Two of the most explored types of bankruptcy are Chapter 7 and Chapter 13. There are numerous differences between these two options that you can consider to help you make the right decision based on your unique situation.
Choosing between Chapter 7 and Chapter 13
The choice between Chapter 7 and Chapter 13 bankruptcy should be based on your unique financial circumstances. If your income is lower than average, Chapter 7 might be a better option as it offers a faster path to debt relief. The Chapter 7 process offers a relatively quick and straightforward path to debt relief, typically lasting three to six months.
Chapter 7 bankruptcy is designed for individuals and businesses that can no longer meet their financial obligations. Chapter 7 filers can have their qualifying unsecured debts discharged within a matter of months. A small fraction of Chapter 7 cases involve the sale of valuable non-exempt assets by a trustee. This risk is rare but it is a consideration.
However, if you have valuable assets worth protecting, Chapter 13 will allow you to keep them without question while repaying your debts. Chapter 13 bankruptcy, often called the wage earner’s plan, is a reorganization bankruptcy designed for individuals with a regular income. Chapter 13 allows you to create a manageable repayment plan to pay down your debts over three to five years before the remaining balance of eligible debt is discharged.
The qualifying requirement for Chapter 13 bankruptcy is a reliable and consistent source of income because, as mentioned, Chapter 13 is for the wage earner’s plan. You must demonstrate your ability to fund manageable installment payments throughout the life of your plan.
One of the primary eligibility factors for Chapter 7 bankruptcy is the means test that compares your monthly earnings to the median income in your state. If your income falls below the median, you’re generally eligible for Chapter 7. However, if it exceeds the median, you may need to pass a more detailed means test to qualify. Before filing for Chapter 7, you must also complete a credit counseling course to help ensure that you understand what you’re committing to and the alternatives that are available.

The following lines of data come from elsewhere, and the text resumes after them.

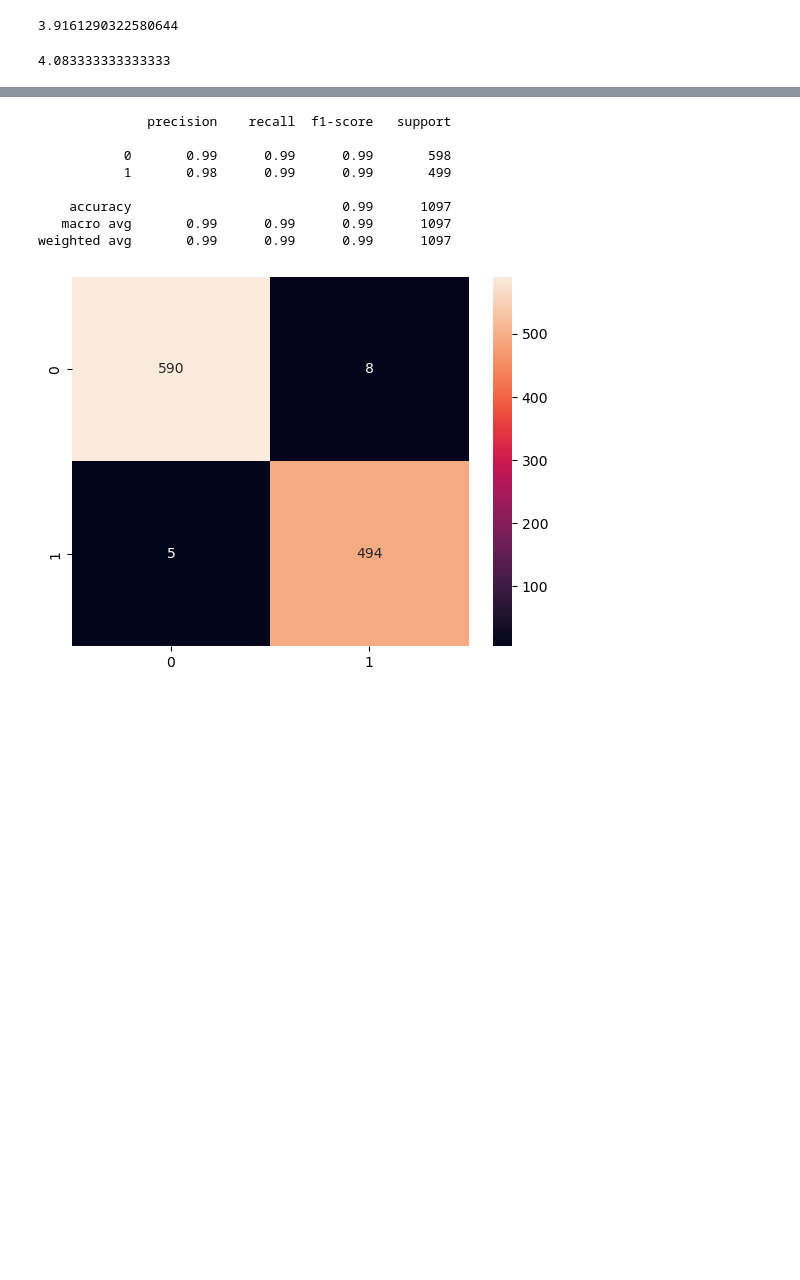
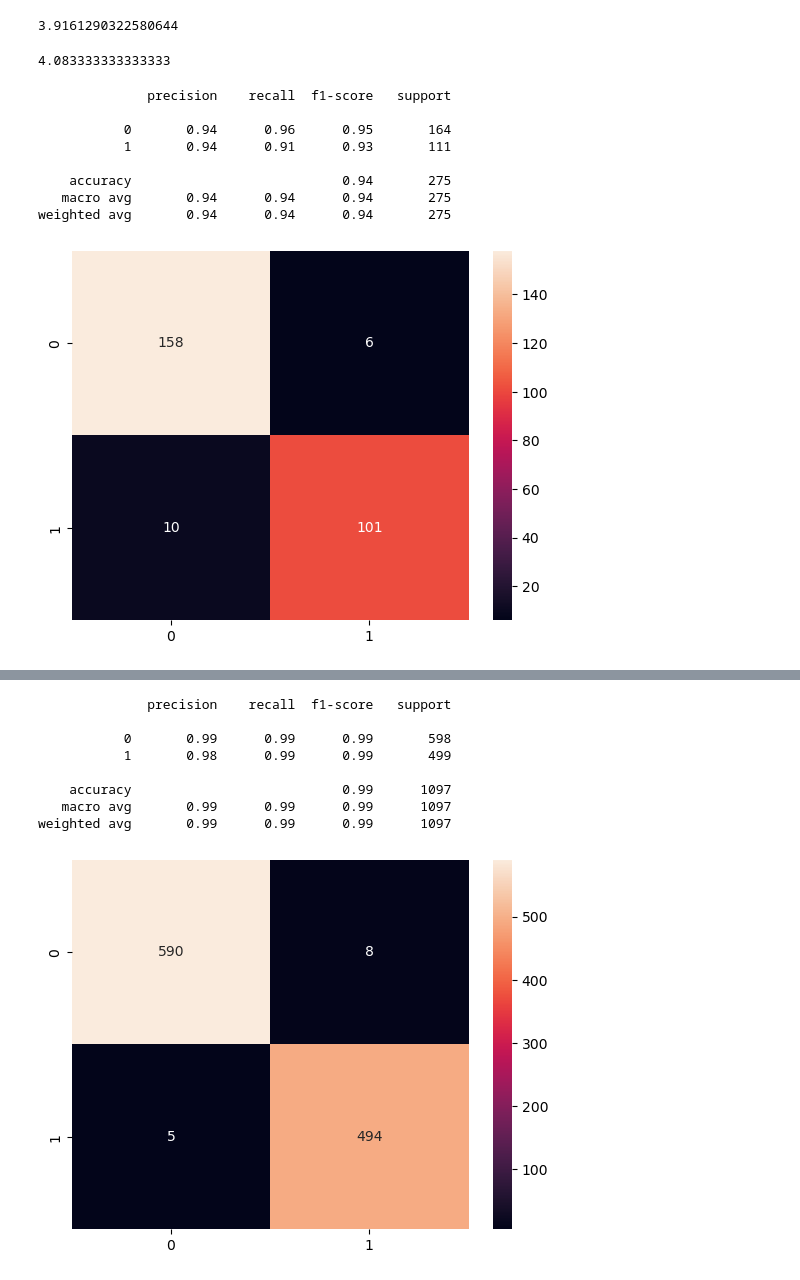
Before and after one commit to cassiasamp/logreg, a Jupyter notebook: notebooks/svm/svm-guide.ipynb, the cells around one changed output, grey strips where cells are left out. Drawn from its saved outputs; the diff is of its cells as text; code cells hidden in the pictures; blank space fills up the shorter version.

```diff
--- a/notebooks/svm/svm-guide.ipynb
+++ b/notebooks/svm/svm-guide.ipynb
@@ -145,3 +145,6 @@ svc = SVC(kernel='linear')
 svc.fit(X_train, y_train)
 # %% [output]
 SVC(kernel='linear')
+# %%
+svc1 = SVC(kernel='linear', C=0.0001)
+svc1.fit(X_train, y_train)
@@ -151,5 +156,7 @@ svc.fit(X_train, y_train)
 SVC(kernel='linear')
 # %%
 y_pred = svc.predict(X_test)
+# %%
+y_pred1 = svc1.predict(X_test)
 # %%
 y_pred_t = svc.predict(X_train)
@@ -163,3 +172,20 @@ import seaborn as sns
 490/120
 # %% [output]
 4.083333333333333
+# %%
+from sklearn.metrics import classification_report, confusion_matrix
+
+cmt1 = confusion_matrix(y_test,y_pred1)
+sns.heatmap(cmt1, annot=True, fmt='d')
+
+print(classification_report(y_test,y_pred1))
+# %% [output]
+              precision    recall  f1-score   support
+
+           0       0.94      0.96      0.95       164
+           1       0.94      0.91      0.93       111
+
+    accuracy                           0.94       275
+   macro avg       0.94      0.94      0.94       275
+weighted avg       0.94      0.94      0.94       275
+[figure, added]
```
Also changed, not shown: parts of 24 cells of this notebook.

Choosing a debt relief plan is a life-altering decision that can significantly impact your financial future. Therefore, seeking legal guidance to assess your situation and guide you toward the best course of action is essential before taking such a leap.